Care England has restated demands for the Care Quality Commission to minimise hikes to registration fees as the care industry grapples with squeezed authority funding and rising wages.
Speaking at the industry association’s annual conference, professor Martin Green, chief executive of Care England (pictured above), said that the CQC needs to think again. “At a time when the care sector is facing enormous financial challenges resulting from years of underfunding and the increases in staff costs, following the implementation of the New Living Wage, It is totally unacceptable for the regulator to levy higher charges for regulation.”
Care England has supported the direction of travel within CQC to create a more focused and transparent inspection regime, so it will come as a blow to read newspaper reports this month that the organisation’s total spending increase to £4.4 million in 2014-15, four times its original budget.
According to a report in The Times, the CQC has said that the overspend was inevitable because its original budget was based on lighter-touch inspection regime.
What will be harder to explain is why the CQC has reportedly been splashing out on expensive stays at luxury hotels, spa resorts and stately homes during the course of its work.
A freedom of information request made by Health Service Journal unearthed that inspectors are routinely staying in luxury rooms costing up to £240 per night.
Professor Green suggested the price paid for hotels was not the main issue, but a sign that the watchdog was able to do its work without raising prices. “This shows us that there is no need to increase CQC’s fees,” he told Care Home Professional.

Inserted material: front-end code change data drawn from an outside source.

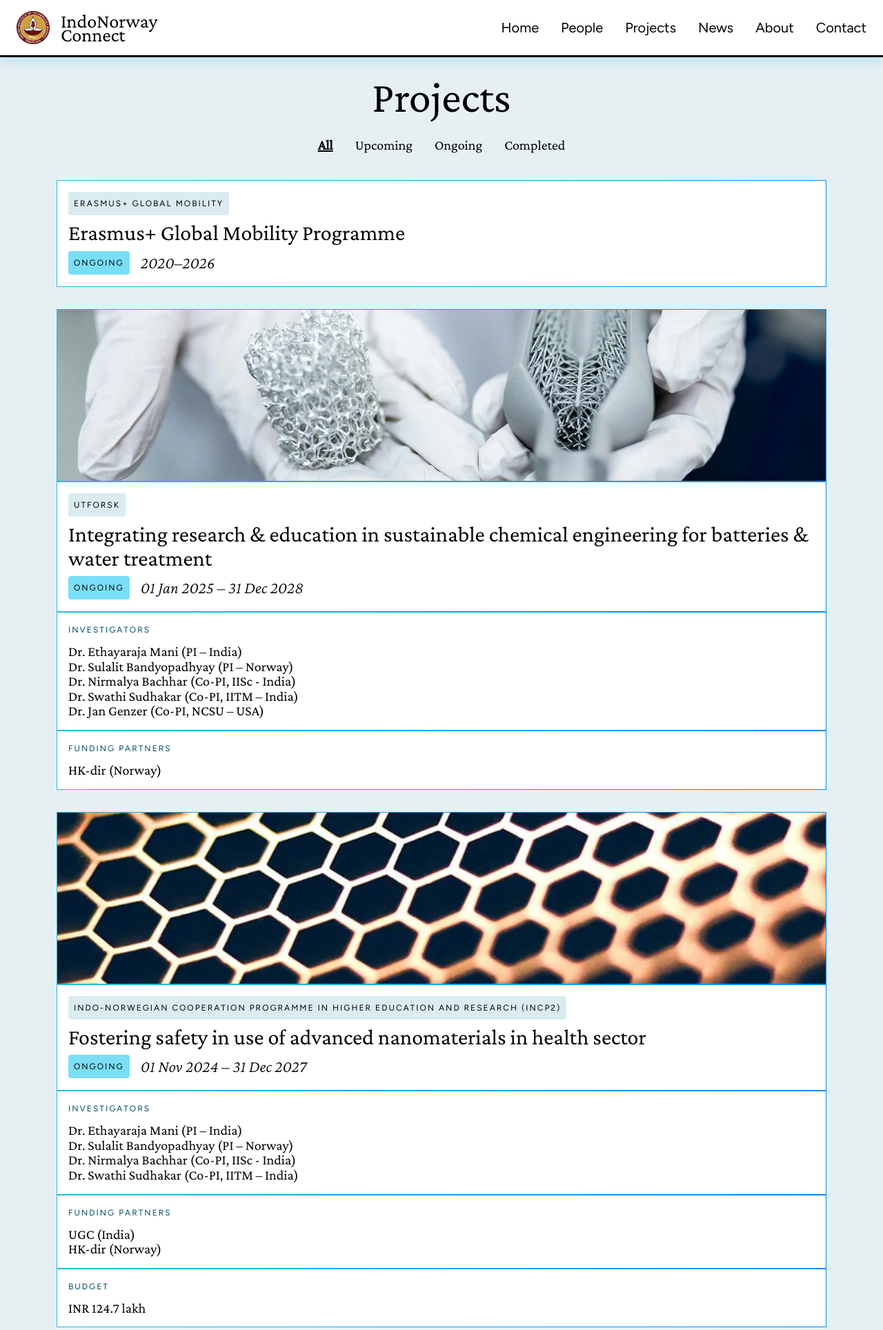
After one commit to samjoshua2002/IndoNorway, a PHP site: page /Projects.php in a window 1280 px wide. The commit adds this page. Shown: the top 1928 px of the page at 69% size. Run offline with PHP 8.4, Linux system fonts and the light colour scheme.

Commit message:
feat: Introduce Projects page, along with new About section and Footer components, and update header navigation.

```diff
--- /dev/null
+++ b/Projects.php
@@ -0,0 +1,33 @@
+<!DOCTYPE html>
+<html lang="en">
+<head>
+    <meta charset="UTF-8">
+    <meta name="viewport" content="width=device-width, initial-scale=1">
+    <title>IndoNorway Connect</title>
+    <!-- Bootstrap CSS -->
+    <link href="https://cdn.jsdelivr.net/npm/bootstrap@5.3.3/dist/css/bootstrap.min.css" rel="stylesheet" integrity="sha384-QWTKZyjpPEjISv5WaRU9OFeRpok6YctnYmDr5pNlyT2bRjXh0JMhjY6hW+ALEwIH" crossorigin="anonymous">
+    <!-- Custom Styles -->
+    <link rel="stylesheet" href="styles/style.css">
+
+</head>
+<body>
+    <?php include 'header.php'; ?>
+
+
+
+       <main class="flex-grow-1 pb-5 " style="background-color: #E6F0F2; ">
+        <?php include 'components/Projects.php'; ?>
+    </main>
+
+
+
+        <?php include 'components/Footer.php'; ?>
+
+
+
+
+
+    <!-- Bootstrap JS -->
+    <script src="https://cdn.jsdelivr.net/npm/bootstrap@5.3.3/dist/js/bootstrap.bundle.min.js" integrity="sha384-YvpcrYf0tY3lHB60NNkmXc5s9fDVZLESaAA55NDzOxhy9GkcIdslK1eN7N6jIeHz" crossorigin="anonymous"></script>
+</body>
+</html>
--- a/components/Footer.php
+++ b/components/Footer.php
@@ -8,22 +8,22 @@
         </div>
     </div>
     <nav class="footer-nav-links">
-        <a href="#" class="footer-link footer-link-home">
+        <a href="index.php" class="footer-link footer-link-home">
             <span class="footer-link-text">Home</span>
         </a>
-        <a href="#" class="footer-link">
+        <a href="people.php" class="footer-link">
             <span class="footer-link-text">People</span>
         </a>
-        <a href="#" class="footer-link">
+        <a href="News-Events.php" class="footer-link">
             <span class="footer-link-text">News</span>
         </a>
-        <a href="#" class="footer-link">
+        <a href="Projects.php" class="footer-link">
             <span class="footer-link-text">Projects</span>
         </a>
-        <a href="#" class="footer-link">
+        <a href="About.php" class="footer-link">
             <span class="footer-link-text">About</span>
         </a>
-        <a href="#" class="footer-link">
+        <a href="contact.php" class="footer-link">
             <span class="footer-link-text">Contact</span>
         </a>
     </nav>
--- /dev/null
+++ b/components/Projects.php
@@ -0,0 +1,558 @@
+<div class="container section-padding">
+    <div class="projects-main">
+    <!-- Header Section -->
+    <div class="projects-header-section mb-2">
+        <div class="page-header text-center">Projects</div>
+        <div class="filter-tabs">
+            <div class="filter-tab active" onclick="filterProjects('all', this)">All</div>
+            <div class="filter-tab" onclick="filterProjects('upcoming', this)">Upcoming</div>
+            <div class="filter-tab" onclick="filterProjects('ongoing', this)">Ongoing</div>
+            <div class="filter-tab" onclick="filterProjects('completed', this)">Completed</div>
+        </div>
+    </div>
+
+    <!-- Project 1: Erasmus+ -->
+    <div class="project-card" data-category="ongoing">
+        <div class="project-card-content title-block">
+            <div class="category-wrapper">
+                <div class="category-tag">Erasmus+ Global Mobility</div>
+            </div>
+            <h3 class="project-heading">
+                Erasmus+ Global Mobility Programme
+            </h3>
+            <div class="meta-row">
+                <div class="status-badge status-ongoing">
+                    <div class="status-text">Ongoing</div>
+                </div>
+                <div class="date-text">2020–2026</div>
+            </div>
+        </div>
+    </div>
+
+    <!-- Project 2: UTFORSK (Image: Batteries) -->
+    <div class="project-card" data-category="ongoing">
+        <img class="project-image" src="assets/files/projects/placeholder-batteries.webp" alt="Batteries Project" />
+        <div class="project-card-content border-common">
+            <div class="category-wrapper">
+                <div class="category-tag">UTFORSK</div>
+            </div>
+            <h3 class="project-heading">
+                Integrating research & education in sustainable chemical engineering
+                for batteries & water treatment
+            </h3>
+            <div class="meta-row">
+                <div class="status-badge status-ongoing">
+                    <div class="status-text">Ongoing</div>
+                </div>
+                <div class="date-text">01 Jan 2025 – 31 Dec 2028</div>
+            </div>
+        </div>
+        <div class="project-section border-common">
+            <div class="section-label">Investigators</div>
+            <div class="section-text">
+                Dr. Ethayaraja Mani (PI – India)
+                <br />
+                Dr. Sulalit Bandyopadhyay (PI – Norway)
+                <br />
+                Dr. Nirmalya Bachhar (Co-PI, IISc - India)
+                <br />
+                Dr. Swathi Sudhakar (Co-PI, IITM – India)
+                <br />
+                Dr. Jan Genzer (Co-PI, NCSU – USA)
+            </div>
+        </div>
+        <div class="project-section border-common">
+            <div class="section-label">Funding Partners</div>
+            <div class="section-text">HK-dir (Norway)</div>
+        </div>
+    </div>
+
+    <!-- Project 3: INCP2 (Image: Nanomaterials) -->
+    <div class="project-card" data-category="ongoing">
+        <img class="project-image" src="assets/files/projects/placeholder-nanomaterials.webp"
+            alt="Nanomaterials Project" />
+        <div class="project-card-content border-common">
+            <div class="category-wrapper">
+                <div class="category-tag">
+                    Indo-Norwegian Cooperation Programme in Higher Education and
+                    Research (INCP2)
+                </div>
+            </div>
+            <h3 class="project-heading">
+                Fostering safety in use of advanced nanomaterials in health sector
+            </h3>
+            <div class="meta-row">
+                <div class="status-badge status-ongoing">
+                    <div class="status-text">Ongoing</div>
+                </div>
+                <div class="date-text">01 Nov 2024 – 31 Dec 2027</div>
+            </div>
+        </div>
+        <div class="project-section border-common">
+            <div class="section-label">Investigators</div>
+            <div class="section-text">
+                Dr. Ethayaraja Mani (PI – India)
+                <br />
+                Dr. Sulalit Bandyopadhyay (PI – Norway)
+                <br />
+                Dr. Nirmalya Bachhar (Co-PI, IISc - India)
+                <br />
+                Dr. Swathi Sudhakar (Co-PI, IITM – India)
+            </div>
+        </div>
+        <div class="project-section border-common">
+            <div class="section-label">Funding Partners</div>
+            <div class="section-text">
+                UGC (India)
+                <br />
+                HK-dir (Norway)
+            </div>
+        </div>
+        <div class="project-section border-common">
+            <div class="section-label">Budget</div>
+            <div class="section-text">INR 124.7 lakh</div>
+        </div>
+    </div>
+
+    <!-- Project 4: JFBM -->
+    <div class="project-card" data-category="ongoing">
+        <div class="project-card-content border-common">
+            <div class="category-wrapper">
+                <div class="category-tag">
+                    Joint Faculty Bilateral Mobility Project (JFBM)
+                </div>
+            </div>
+            <h3 class="project-heading">
+                Rational design of magnetically-responsive polymeric nanoparticles for
+                drug delivery
+            </h3>
+            <div class="meta-row">
+                <div class="status-badge status-ongoing">
+                    <div class="status-text">Ongoing</div>
+                </div>
+                <div class="date-text">11 Feb 2025 – 31 Jan 2026</div>
+            </div>
+        </div>
+        <div class="project-section border-common">
+            <div class="section-label">Investigators</div>
+            <div class="section-text">
+                Dr. Ethayaraja Mani (PI – India)
+                <br />
+                Dr. Sulalit Bandyopadhyay (PI – Norway)
+            </div>
+        </div>
+        <div class="project-section border-common">
+            <div class="section-label">Funding Partners</div>
+            <div class="section-text">
+                IITM (India)
+                <br />
+                NTNU (Norway)
+            </div>
+        </div>
+        <div class="project-section border-common">
+            <div class="section-label">Budget</div>
+            <div class="section-text">INR 7.24 lakh</div>
+        </div>
+    </div>
+
+    <!-- Project 5: Nano-Syn-Sens (Completed) -->
+    <div class="project-card" data-category="completed">
+        <div class="project-card-content title-block">
+            <div class="category-wrapper">
+                <div class="category-tag">Nano-Syn-Sens</div>
+            </div>
+            <h3 class="project-heading">
+                High-throughput synthesis of non-spherical plasmonic nanoparticles for
+                applications in sensing
+            </h3>
+            <div class="meta-row">
+                <div class="status-badge status-completed">
+                    <div class="status-text">Completed</div>
+                </div>
+                <div class="date-text">05 Feb 2021 – 04 Aug 2024</div>
+            </div>
+        </div>
+        <div class="project-section border-common">
+            <div class="section-label">Mobilities</div>
+            <div class="section-text">
+                Katharina Zürbes (PhD scholar, NTNU→IITM)
+                <br />
+                Soumodeep Biswas (PhD scholar, IITM→NTNU)
+                <br />
+                Ethayaraja Mani (PI, IITM→NTNU)
+                <br />
+                Sulalit Bandyopadhyay (PI, NTNU→IITM)
+            </div>
+        </div>
+        <div class="project-section border-common">
+            <div class="section-label">Funding Partners</div>
+            <div class="section-text">
+                DST (India)
+                <br />
+                RCN (Norway)
+            </div>
+        </div>
+        <div class="project-section border-common">
+            <div class="section-label">Investigators</div>
+            <div class="section-text">
+                Dr. Ethayaraja Mani (PI – India)
+                <br />
+                Dr. Sulalit Bandyopadhyay (PI – Norway)
+                <br />
+                Dr. VVR Sai (Co-PI – India)
+            </div>
+        </div>
+        <div class="project-section border-common">
+            <div class="section-label">Budget</div>
+            <div class="section-text">INR 41.73 lakh</div>
+        </div>
+        <div class="project-section border-common">
+            <div class="section-label">Publications</div>
+            <div class="section-text publication-list">
+                <!-- Pub 1 -->
+                <div class="pub-item">
+                    Krishnamurthy, S., Sudhakar, S., &amp; Mani, E. (2022). Kinetics of
+                    aggregation of amyloid β under different shearing conditions:
+                    Experimental and modelling analyses.
+                    <em>Colloids and surfaces. B, Biointerfaces, 209</em>
+                    (Pt 1), 112156.
+                    <a href="https://doi.org/10.1016/j.colsurfb.2021.112156" target="_blank"
+                        class="citation-doi">doi.org/10.1016/j.colsurfb.2021.112156</a>
+                </div>
+                <!-- Pub 2 -->
+                <div class="pub-item">
+                    Kalipillai, P., &amp; Mani, E. (2021). Adsorption of the amyloid β40
+                    monomer on charged gold nanoparticles and slabs: a molecular
+                    dynamics study.
+                    <em>Physical chemistry chemical physics: PCCP, 23</em>
+                    (34), 18618–18627.
+                    <a href="https://doi.org/10.1039/d1cp01652k" target="_blank"
+                        class="citation-doi">doi.org/10.1039/d1cp01652k</a>
+                </div>
+                <!-- Pub 3 -->
+                <div class="pub-item">
+                    Kalipillai, P., Raghuram, E., Bandyopadhyay, S., &amp; Mani, E.
+                    (2022). Self-assembly of a CTAB surfactant on gold nanoparticles: a
+                    united-atom molecular dynamics study.
+                    <em>Physical chemistry chemical physics: PCCP, 24</em>
+                    (46), 28353–28361.
+                    <a href="https://doi.org/10.1039/d2cp02202h" target="_blank"
+                        class="citation-doi">doi.org/10.1039/d2cp02202h</a>
+                </div>
+                <!-- Pub 4 -->
+                <div class="pub-item">
+                    Kalipillai, P., Raghuram, E., &amp; Mani, E. (2023). Effect of
+                    substrate charge density on the adsorption of intrinsically
+                    disordered protein amyloid β40: a molecular dynamics study.
+                    <em>Soft matter, 19</em>
+                    (8), 1642–1652.
+                    <a href="https://doi.org/10.1039/d2sm01581a" target="_blank"
+                        class="citation-doi">doi.org/10.1039/d2sm01581a</a>
+                </div>
+            </div>
+        </div>
+    </div>
+
+    <!-- Project 6: Sample Placeholder (Upcoming) -->
+    <div class="project-card" data-category="upcoming">
+        <img class="project-image" src="assets/files/projects/placeholder-sample.webp" alt="Sample Project" />
+        <div class="project-card-content border-common">
+            <div class="category-wrapper">
+                <div class="category-tag">Category</div>
+            </div>
+            <h3 class="project-heading">
+                Sample project card with image placeholder 1
+            </h3>
+            <div class="meta-row">
+                <div class="status-badge status-upcoming">
+                    <div class="status-text">Upcoming</div>
+                </div>
+                <div class="date-text">Date</div>
+            </div>
+        </div>
+        <div class="project-section border-common">
+            <div class="section-label">Investigators</div>
+            <div class="section-text">To be updated</div>
+        </div>
+        <div class="project-section border-common">
+            <div class="section-label">Funding Partners</div>
+            <div class="section-text">To be updated</div>
+        </div>
+        <div class="project-section border-common">
+            <div class="section-label">Mobilities</div>
+            <div class="section-text">To be updated</div>
+        </div>
+        <div class="project-section border-common">
+            <div class="section-label">Budget</div>
+            <div class="section-text">To be updated</div>
+        </div>
+        <div class="project-section border-common">
+            <div class="section-label">Publications</div>
+            <div class="section-text">To be updated</div>
+        </div>
+    </div>
+
+    </div>
+</div>
+
+<style>
+    /*
+   We reuse key fonts:
+   Heads: 'Crimson Pro'
+   Body: 'Crimson Pro' / 'Figtree'
+*/
+
+    .projects-main {
+        width: 100%;
+        display: flex;
+        flex-direction: column;
+        gap: 32px;
+        align-items: center;
+    }
+
+    /* HEADER */
+    .projects-header-section {
+        width: 100%;
+        display: flex;
+        flex-direction: column;
+        gap: 20px;
+        align-items: center;
+    }
+
+    .page-header {
+        font-family: 'Crimson Pro', serif;
+        font-size: 36px;
+        font-weight: 400;
+        text-align: center;
+        line-height: 1.2;
+        color: #000;
+        margin-top: 20px;
+    }
+
+    @media (min-width: 768px) {
+        .page-header {
+            font-size: 48px;
+        }
+    }
+
+    @media (min-width: 992px) {
+        .page-header {
+            font-size: 64px;
+        }
+    }
+
+    .filter-tabs {
+        display: flex;
+        gap: 32px;
+    }
+
+    .filter-tab {
+        font-family: 'Crimson Pro', serif;
+        font-size: 20px;
+        line-height: 108%;
+        color: #000;
+        cursor: pointer;
+        font-weight: 400;
+    }
+
+    .filter-tab.active {
+        font-weight: 700;
+        text-decoration: underline;
+    }
+
+    .filter-tab:hover {
+        text-decoration: underline;
+    }
+
+    /* PROJECT CARD */
+    .project-card {
+        width: 100%;
+        background: #fff;
+        display: flex;
+        flex-direction: column;
+    }
+
+    /* Image */
+    .project-image {
+        width: 100%;
+        height: 250px;
+        min-height: 100px;
+        max-height: 400px;
+        object-fit: cover;
+        border: 1px solid;
+        border-image-source: linear-gradient(90deg, #2DB9DD 0%, #008CFF 100%);
+        border-image-slice: 1;
+    }
+
+    /* BORDERS */
+    /*
+   The design uses a border gradient for almost every section.
+   We can create a utility class.
+*/
+    .border-common,
+    .title-block,
+    .investigators,
+    .budget,
+    .publications,
+    .funding-partners,
+    .mobilities {
+        border: 1px solid;
+        border-image-source: linear-gradient(90deg, #2DB9DD 0%, #008CFF 100%);
+        border-image-slice: 1;
+        padding: 16px;
+        display: flex;
+        flex-direction: column;
+        gap: 8px;
+        align-items: flex-start;
+        width: 100%;
+    }
+
+    .title-block {
+        /* Special class if needed, usually same as border-common */
+    }
+
+    /* CONTENT INSIDE CARDS */
+    .category-wrapper {
+        background: #DAECF0;
+        border-radius: 4px;
+        padding: 8px;
+        display: inline-flex;
+        align-self: flex-start;
+    }
+
+    .category-tag {
+        font-family: 'Figtree', sans-serif;
+        font-size: 12px;
+        letter-spacing: 2px;
+        text-transform: uppercase;
+        color: #000;
+    }
+
+    .project-heading {
+        font-family: 'Crimson Pro', serif;
+        font-size: 32px;
+        line-height: 108%;
+        font-weight: 400;
+        margin: 0;
+        color: #000;
+    }
+
+    .meta-row {
+        display: flex;
+        gap: 16px;
+        align-items: center;
+        flex-wrap: wrap;
+    }
+
+    .status-badge {
+        border-radius: 4px;
+        padding: 8px;
+        display: flex;
+        align-items: center;
+        justify-content: center;
+    }
+
+    .status-ongoing {
+        background: #7ADEF7;
+    }
+
+    .status-completed {
+        background: #A8E2B3;
+    }
+
+    .status-upcoming {
+        background: #F7DA7A;
+    }
+
+    .status-text {
+        font-family: 'Figtree', sans-serif;
+        font-size: 12px;
+        letter-spacing: 2px;
+        text-transform: uppercase;
+        color: #000;
+    }
+
+    .date-text {
+        font-family: 'Crimson Pro', serif;
+        font-style: italic;
+        font-size: 24px;
+        color: #000;
+    }
+
+    /* SECTIONS (Investigator, Budget, etc) */
+    .section-label {
+        color: #004B62;
+        /* --indonorway-v02-blue-m */
+        font-family: 'Figtree', sans-serif;
+        font-size: 12px;
+        letter-spacing: 2px;
+        text-transform: uppercase;
+        margin-bottom: 4px;
+    }
+
+    .section-text {
+        font-family: 'Crimson Pro', serif;
+        font-size: 20px;
+        line-height: 108%;
+        color: #000;
+    }
+
+    /* PUBLICATIONS SPECIFIC */
+    .publication-list {
+        display: flex;
+        flex-direction: column;
+        gap: 16px;
+    }
+
+    .pub-item {
+        font-family: 'Crimson Pro', serif;
+        font-size: 20px;
+        line-height: 1.1;
+    }
+
+    .citation-doi {
+        text-decoration: underline;
+        color: #000;
+        word-break: break-all;
+    }
+
+    @media (max-width: 768px) {
+        .filter-tabs {
+            flex-wrap: wrap;
+            justify-content: center;
+            gap: 16px;
+        }
+
+        .project-heading {
+            font-size: 28px;
+        }
+
+        .date-text {
+            font-size: 20px;
+        }
+
+        /* Hide images on mobile */
+        .project-image {
+            display: none !important;
+        }
+    }
+</style>
+
+<script>
+    function filterProjects(category, tabElement) {
+        // Update Tabs
+        const tabs = document.querySelectorAll('.filter-tab');
+        tabs.forEach(t => t.classList.remove('active'));
+        tabElement.classList.add('active');
+
+        // Filter Cards
+        const cards = document.querySelectorAll('.project-card');
+        cards.forEach(card => {
+            if (category === 'all' || card.getAttribute('data-category') === category) {
+                card.style.display = 'flex';
+            } else {
+                card.style.display = 'none';
+            }
+        });
+    }
+</script>
--- a/header.php
+++ b/header.php
@@ -19,7 +19,7 @@
         <nav class="nav-menu" id="mainNav">
             <a href="index.php">Home</a>
             <a href="people.php">People</a>
-            <a href="#">Projects</a>
+            <a href="Projects.php">Projects</a>
             <a href="News-Events.php">News</a>
             <a href="About.php">About</a>
             <a href="contact.php">Contact</a>
```
Also changed, not shown: components/About-section-four.php (+7 -3 lines).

“Providers don’t mind whether inspectors stay at the Ritz or the Holiday Inn as long as they have the skills to inspect, [but ] when we are all being told to tighten our belts, the CQC should lead by example and hold fees at current levels for a least the next three years.
“The sector is in a very fragile state and we are all on tenterhooks to find out whether the Chancellor will resource us appropriately. It’s five to midnight,” he warned.
A CQC spokesperson responded to news of its travel expenses by explaining that “it is necessary for its inspection teams to have to travel and, on occasion, to stay in overnight accommodation”.